RECORD EXTRACTS:
==*==

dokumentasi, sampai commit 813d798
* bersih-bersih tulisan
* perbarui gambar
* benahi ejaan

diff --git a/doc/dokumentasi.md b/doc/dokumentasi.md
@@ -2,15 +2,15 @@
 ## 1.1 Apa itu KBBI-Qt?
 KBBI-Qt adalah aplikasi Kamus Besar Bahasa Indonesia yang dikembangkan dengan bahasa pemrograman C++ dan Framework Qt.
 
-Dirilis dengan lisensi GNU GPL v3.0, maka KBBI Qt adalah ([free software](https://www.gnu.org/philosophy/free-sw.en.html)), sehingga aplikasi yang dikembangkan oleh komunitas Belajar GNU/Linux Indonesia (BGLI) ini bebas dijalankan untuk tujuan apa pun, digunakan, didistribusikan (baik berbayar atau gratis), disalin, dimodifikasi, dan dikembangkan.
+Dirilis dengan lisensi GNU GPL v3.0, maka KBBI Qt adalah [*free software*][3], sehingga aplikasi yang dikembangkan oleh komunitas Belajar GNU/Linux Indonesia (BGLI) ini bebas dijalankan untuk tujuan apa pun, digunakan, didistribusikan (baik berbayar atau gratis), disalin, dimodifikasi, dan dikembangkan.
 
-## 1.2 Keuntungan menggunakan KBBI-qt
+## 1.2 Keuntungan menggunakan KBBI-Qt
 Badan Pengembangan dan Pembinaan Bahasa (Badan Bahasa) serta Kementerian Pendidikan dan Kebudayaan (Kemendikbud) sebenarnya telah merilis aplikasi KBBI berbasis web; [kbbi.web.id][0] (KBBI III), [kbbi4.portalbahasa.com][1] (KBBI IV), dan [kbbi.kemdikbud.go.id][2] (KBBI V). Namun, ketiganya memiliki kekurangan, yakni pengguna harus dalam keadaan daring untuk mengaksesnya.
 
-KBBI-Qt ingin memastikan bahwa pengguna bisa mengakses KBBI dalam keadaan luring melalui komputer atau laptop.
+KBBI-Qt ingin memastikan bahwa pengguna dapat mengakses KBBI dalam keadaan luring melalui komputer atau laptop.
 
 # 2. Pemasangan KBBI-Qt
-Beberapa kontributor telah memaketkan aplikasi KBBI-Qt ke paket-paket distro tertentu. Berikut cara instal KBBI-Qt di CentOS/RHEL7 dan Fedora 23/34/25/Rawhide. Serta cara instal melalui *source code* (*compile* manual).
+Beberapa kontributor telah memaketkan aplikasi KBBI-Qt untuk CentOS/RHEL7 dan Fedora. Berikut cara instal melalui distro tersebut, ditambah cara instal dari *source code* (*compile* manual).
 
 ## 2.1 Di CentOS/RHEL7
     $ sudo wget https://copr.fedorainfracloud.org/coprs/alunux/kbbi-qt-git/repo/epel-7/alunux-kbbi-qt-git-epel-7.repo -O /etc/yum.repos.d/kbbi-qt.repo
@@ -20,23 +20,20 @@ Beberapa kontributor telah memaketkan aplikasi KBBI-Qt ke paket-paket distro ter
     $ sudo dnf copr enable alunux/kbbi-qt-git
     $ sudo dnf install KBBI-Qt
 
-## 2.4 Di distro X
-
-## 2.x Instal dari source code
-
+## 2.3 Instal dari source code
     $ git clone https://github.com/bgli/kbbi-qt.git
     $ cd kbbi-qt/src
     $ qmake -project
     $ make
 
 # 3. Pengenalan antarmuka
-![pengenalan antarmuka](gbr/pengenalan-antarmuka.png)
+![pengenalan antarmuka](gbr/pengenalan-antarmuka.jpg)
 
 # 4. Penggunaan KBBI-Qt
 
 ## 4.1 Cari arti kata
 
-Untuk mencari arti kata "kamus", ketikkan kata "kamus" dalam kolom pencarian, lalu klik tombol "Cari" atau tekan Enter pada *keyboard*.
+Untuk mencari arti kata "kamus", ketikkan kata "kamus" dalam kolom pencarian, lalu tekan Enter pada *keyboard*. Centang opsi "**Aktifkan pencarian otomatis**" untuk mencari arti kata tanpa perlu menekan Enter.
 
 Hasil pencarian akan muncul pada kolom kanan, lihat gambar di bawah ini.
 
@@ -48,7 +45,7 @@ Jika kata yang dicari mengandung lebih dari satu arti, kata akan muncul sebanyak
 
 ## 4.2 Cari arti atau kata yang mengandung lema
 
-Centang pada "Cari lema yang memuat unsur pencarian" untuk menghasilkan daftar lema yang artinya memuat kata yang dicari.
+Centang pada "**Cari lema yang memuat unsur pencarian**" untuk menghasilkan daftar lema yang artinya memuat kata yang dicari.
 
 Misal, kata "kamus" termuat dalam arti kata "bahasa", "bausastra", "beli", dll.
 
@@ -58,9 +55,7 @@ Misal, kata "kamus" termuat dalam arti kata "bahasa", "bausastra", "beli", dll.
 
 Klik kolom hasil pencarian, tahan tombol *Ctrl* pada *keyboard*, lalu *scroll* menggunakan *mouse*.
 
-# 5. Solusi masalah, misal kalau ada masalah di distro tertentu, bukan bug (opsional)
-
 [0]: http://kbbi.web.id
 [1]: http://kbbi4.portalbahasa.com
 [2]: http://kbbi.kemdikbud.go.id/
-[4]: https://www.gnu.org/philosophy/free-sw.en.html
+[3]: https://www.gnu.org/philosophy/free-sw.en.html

==*==

WHAT YOU SHOULD DO: Every line of the listing that holds "kata" is to be counted; give only the resulting number.

WRITTEN SOLUTION: 9